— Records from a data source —
Segment Open

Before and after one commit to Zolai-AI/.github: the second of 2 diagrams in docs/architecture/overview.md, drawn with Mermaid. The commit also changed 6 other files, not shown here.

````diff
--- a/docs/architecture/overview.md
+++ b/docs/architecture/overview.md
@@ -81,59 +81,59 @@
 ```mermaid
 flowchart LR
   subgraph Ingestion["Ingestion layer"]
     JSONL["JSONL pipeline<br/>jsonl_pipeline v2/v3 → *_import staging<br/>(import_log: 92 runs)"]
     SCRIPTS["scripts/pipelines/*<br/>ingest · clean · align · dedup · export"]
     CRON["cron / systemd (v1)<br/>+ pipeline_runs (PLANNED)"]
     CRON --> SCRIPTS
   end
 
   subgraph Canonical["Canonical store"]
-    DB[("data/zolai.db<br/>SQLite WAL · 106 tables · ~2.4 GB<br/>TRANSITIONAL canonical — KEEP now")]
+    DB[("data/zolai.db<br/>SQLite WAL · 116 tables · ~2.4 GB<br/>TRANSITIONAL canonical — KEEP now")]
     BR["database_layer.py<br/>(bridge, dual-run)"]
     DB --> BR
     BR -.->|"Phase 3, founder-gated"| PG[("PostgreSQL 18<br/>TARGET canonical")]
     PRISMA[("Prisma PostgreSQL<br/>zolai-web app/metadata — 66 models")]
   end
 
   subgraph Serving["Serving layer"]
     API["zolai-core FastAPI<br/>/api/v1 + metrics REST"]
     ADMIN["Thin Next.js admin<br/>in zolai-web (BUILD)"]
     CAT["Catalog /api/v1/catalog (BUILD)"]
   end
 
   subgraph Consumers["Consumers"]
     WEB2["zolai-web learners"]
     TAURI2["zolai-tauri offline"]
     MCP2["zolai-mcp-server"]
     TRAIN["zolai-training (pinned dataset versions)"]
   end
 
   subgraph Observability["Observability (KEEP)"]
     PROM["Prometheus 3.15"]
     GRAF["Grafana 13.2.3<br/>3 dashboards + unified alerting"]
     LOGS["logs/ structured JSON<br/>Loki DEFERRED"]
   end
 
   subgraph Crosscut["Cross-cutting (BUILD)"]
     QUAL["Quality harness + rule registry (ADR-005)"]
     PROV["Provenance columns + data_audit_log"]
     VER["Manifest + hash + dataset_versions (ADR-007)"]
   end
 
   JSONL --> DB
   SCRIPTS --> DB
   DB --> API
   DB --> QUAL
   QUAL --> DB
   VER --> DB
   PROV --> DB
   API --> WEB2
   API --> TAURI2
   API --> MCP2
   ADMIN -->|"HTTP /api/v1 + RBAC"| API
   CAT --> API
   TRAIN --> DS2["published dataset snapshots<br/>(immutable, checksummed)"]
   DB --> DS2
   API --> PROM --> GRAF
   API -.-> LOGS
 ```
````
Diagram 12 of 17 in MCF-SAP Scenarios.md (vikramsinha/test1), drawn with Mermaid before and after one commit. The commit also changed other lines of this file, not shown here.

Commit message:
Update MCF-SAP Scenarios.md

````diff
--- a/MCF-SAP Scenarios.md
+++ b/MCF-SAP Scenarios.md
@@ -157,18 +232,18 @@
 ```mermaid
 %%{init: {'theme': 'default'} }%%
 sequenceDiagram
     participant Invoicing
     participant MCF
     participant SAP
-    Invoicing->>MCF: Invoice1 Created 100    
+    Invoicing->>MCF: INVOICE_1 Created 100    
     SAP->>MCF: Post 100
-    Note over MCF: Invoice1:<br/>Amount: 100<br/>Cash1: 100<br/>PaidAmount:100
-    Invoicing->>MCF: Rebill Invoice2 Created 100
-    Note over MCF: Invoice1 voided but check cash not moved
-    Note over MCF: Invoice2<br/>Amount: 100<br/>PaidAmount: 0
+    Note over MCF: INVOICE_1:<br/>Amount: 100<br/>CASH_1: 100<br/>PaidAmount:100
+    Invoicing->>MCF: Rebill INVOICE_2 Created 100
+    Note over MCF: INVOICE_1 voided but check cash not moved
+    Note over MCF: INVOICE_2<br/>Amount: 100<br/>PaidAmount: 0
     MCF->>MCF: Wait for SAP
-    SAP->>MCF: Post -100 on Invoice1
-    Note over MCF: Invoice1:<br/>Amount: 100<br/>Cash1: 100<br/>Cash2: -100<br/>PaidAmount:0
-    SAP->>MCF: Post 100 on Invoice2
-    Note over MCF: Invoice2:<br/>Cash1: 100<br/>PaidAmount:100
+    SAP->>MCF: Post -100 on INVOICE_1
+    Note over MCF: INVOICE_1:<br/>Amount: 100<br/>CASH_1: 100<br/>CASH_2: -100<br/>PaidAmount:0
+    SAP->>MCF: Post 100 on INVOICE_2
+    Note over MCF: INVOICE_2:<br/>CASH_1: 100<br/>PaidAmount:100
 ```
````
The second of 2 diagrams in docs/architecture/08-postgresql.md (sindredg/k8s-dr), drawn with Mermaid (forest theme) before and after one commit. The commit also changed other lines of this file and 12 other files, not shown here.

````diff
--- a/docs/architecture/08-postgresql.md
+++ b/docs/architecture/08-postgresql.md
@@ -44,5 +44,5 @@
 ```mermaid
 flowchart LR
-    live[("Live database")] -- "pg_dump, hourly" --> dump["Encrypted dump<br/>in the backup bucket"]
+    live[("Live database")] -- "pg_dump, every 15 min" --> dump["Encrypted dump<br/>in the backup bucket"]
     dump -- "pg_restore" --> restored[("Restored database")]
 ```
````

Segment Closed

— WHAT THE TASK ASKS —
Line by line, copy the records exactly.

— EXPECTED OUTPUT —
Before and after one commit to Zolai-AI/.github: the second of 2 diagrams in docs/architecture/overview.md, drawn with Mermaid. The commit also changed 6 other files, not shown here.

````diff
--- a/docs/architecture/overview.md
+++ b/docs/architecture/overview.md
@@ -81,59 +81,59 @@
 ```mermaid
 flowchart LR
   subgraph Ingestion["Ingestion layer"]
     JSONL["JSONL pipeline<br/>jsonl_pipeline v2/v3 → *_import staging<br/>(import_log: 92 runs)"]
     SCRIPTS["scripts/pipelines/*<br/>ingest · clean · align · dedup · export"]
     CRON["cron / systemd (v1)<br/>+ pipeline_runs (PLANNED)"]
     CRON --> SCRIPTS
   end
 
   subgraph Canonical["Canonical store"]
-    DB[("data/zolai.db<br/>SQLite WAL · 106 tables · ~2.4 GB<br/>TRANSITIONAL canonical — KEEP now")]
+    DB[("data/zolai.db<br/>SQLite WAL · 116 tables · ~2.4 GB<br/>TRANSITIONAL canonical — KEEP now")]
     BR["database_layer.py<br/>(bridge, dual-run)"]
     DB --> BR
     BR -.->|"Phase 3, founder-gated"| PG[("PostgreSQL 18<br/>TARGET canonical")]
     PRISMA[("Prisma PostgreSQL<br/>zolai-web app/metadata — 66 models")]
   end
 
   subgraph Serving["Serving layer"]
     API["zolai-core FastAPI<br/>/api/v1 + metrics REST"]
     ADMIN["Thin Next.js admin<br/>in zolai-web (BUILD)"]
     CAT["Catalog /api/v1/catalog (BUILD)"]
   end
 
   subgraph Consumers["Consumers"]
     WEB2["zolai-web learners"]
     TAURI2["zolai-tauri offline"]
     MCP2["zolai-mcp-server"]
     TRAIN["zolai-training (pinned dataset versions)"]
   end
 
   subgraph Observability["Observability (KEEP)"]
     PROM["Prometheus 3.15"]
     GRAF["Grafana 13.2.3<br/>3 dashboards + unified alerting"]
     LOGS["logs/ structured JSON<br/>Loki DEFERRED"]
   end
 
   subgraph Crosscut["Cross-cutting (BUILD)"]
     QUAL["Quality harness + rule registry (ADR-005)"]
     PROV["Provenance columns + data_audit_log"]
     VER["Manifest + hash + dataset_versions (ADR-007)"]
   end
 
   JSONL --> DB
   SCRIPTS --> DB
   DB --> API
   DB --> QUAL
   QUAL --> DB
   VER --> DB
   PROV --> DB
   API --> WEB2
   API --> TAURI2
   API --> MCP2
   ADMIN -->|"HTTP /api/v1 + RBAC"| API
   CAT --> API
   TRAIN --> DS2["published dataset snapshots<br/>(immutable, checksummed)"]
   DB --> DS2
   API --> PROM --> GRAF
   API -.-> LOGS
 ```
````
Diagram 12 of 17 in MCF-SAP Scenarios.md (vikramsinha/test1), drawn with Mermaid before and after one commit. The commit also changed other lines of this file, not shown here.

Commit message:
Update MCF-SAP Scenarios.md

````diff
--- a/MCF-SAP Scenarios.md
+++ b/MCF-SAP Scenarios.md
@@ -157,18 +232,18 @@
 ```mermaid
 %%{init: {'theme': 'default'} }%%
 sequenceDiagram
     participant Invoicing
     participant MCF
     participant SAP
-    Invoicing->>MCF: Invoice1 Created 100    
+    Invoicing->>MCF: INVOICE_1 Created 100    
     SAP->>MCF: Post 100
-    Note over MCF: Invoice1:<br/>Amount: 100<br/>Cash1: 100<br/>PaidAmount:100
-    Invoicing->>MCF: Rebill Invoice2 Created 100
-    Note over MCF: Invoice1 voided but check cash not moved
-    Note over MCF: Invoice2<br/>Amount: 100<br/>PaidAmount: 0
+    Note over MCF: INVOICE_1:<br/>Amount: 100<br/>CASH_1: 100<br/>PaidAmount:100
+    Invoicing->>MCF: Rebill INVOICE_2 Created 100
+    Note over MCF: INVOICE_1 voided but check cash not moved
+    Note over MCF: INVOICE_2<br/>Amount: 100<br/>PaidAmount: 0
     MCF->>MCF: Wait for SAP
-    SAP->>MCF: Post -100 on Invoice1
-    Note over MCF: Invoice1:<br/>Amount: 100<br/>Cash1: 100<br/>Cash2: -100<br/>PaidAmount:0
-    SAP->>MCF: Post 100 on Invoice2
-    Note over MCF: Invoice2:<br/>Cash1: 100<br/>PaidAmount:100
+    SAP->>MCF: Post -100 on INVOICE_1
+    Note over MCF: INVOICE_1:<br/>Amount: 100<br/>CASH_1: 100<br/>CASH_2: -100<br/>PaidAmount:0
+    SAP->>MCF: Post 100 on INVOICE_2
+    Note over MCF: INVOICE_2:<br/>CASH_1: 100<br/>PaidAmount:100
 ```
````
The second of 2 diagrams in docs/architecture/08-postgresql.md (sindredg/k8s-dr), drawn with Mermaid (forest theme) before and after one commit. The commit also changed other lines of this file and 12 other files, not shown here.

````diff
--- a/docs/architecture/08-postgresql.md
+++ b/docs/architecture/08-postgresql.md
@@ -44,5 +44,5 @@
 ```mermaid
 flowchart LR
-    live[("Live database")] -- "pg_dump, hourly" --> dump["Encrypted dump<br/>in the backup bucket"]
+    live[("Live database")] -- "pg_dump, every 15 min" --> dump["Encrypted dump<br/>in the backup bucket"]
     dump -- "pg_restore" --> restored[("Restored database")]
 ```
````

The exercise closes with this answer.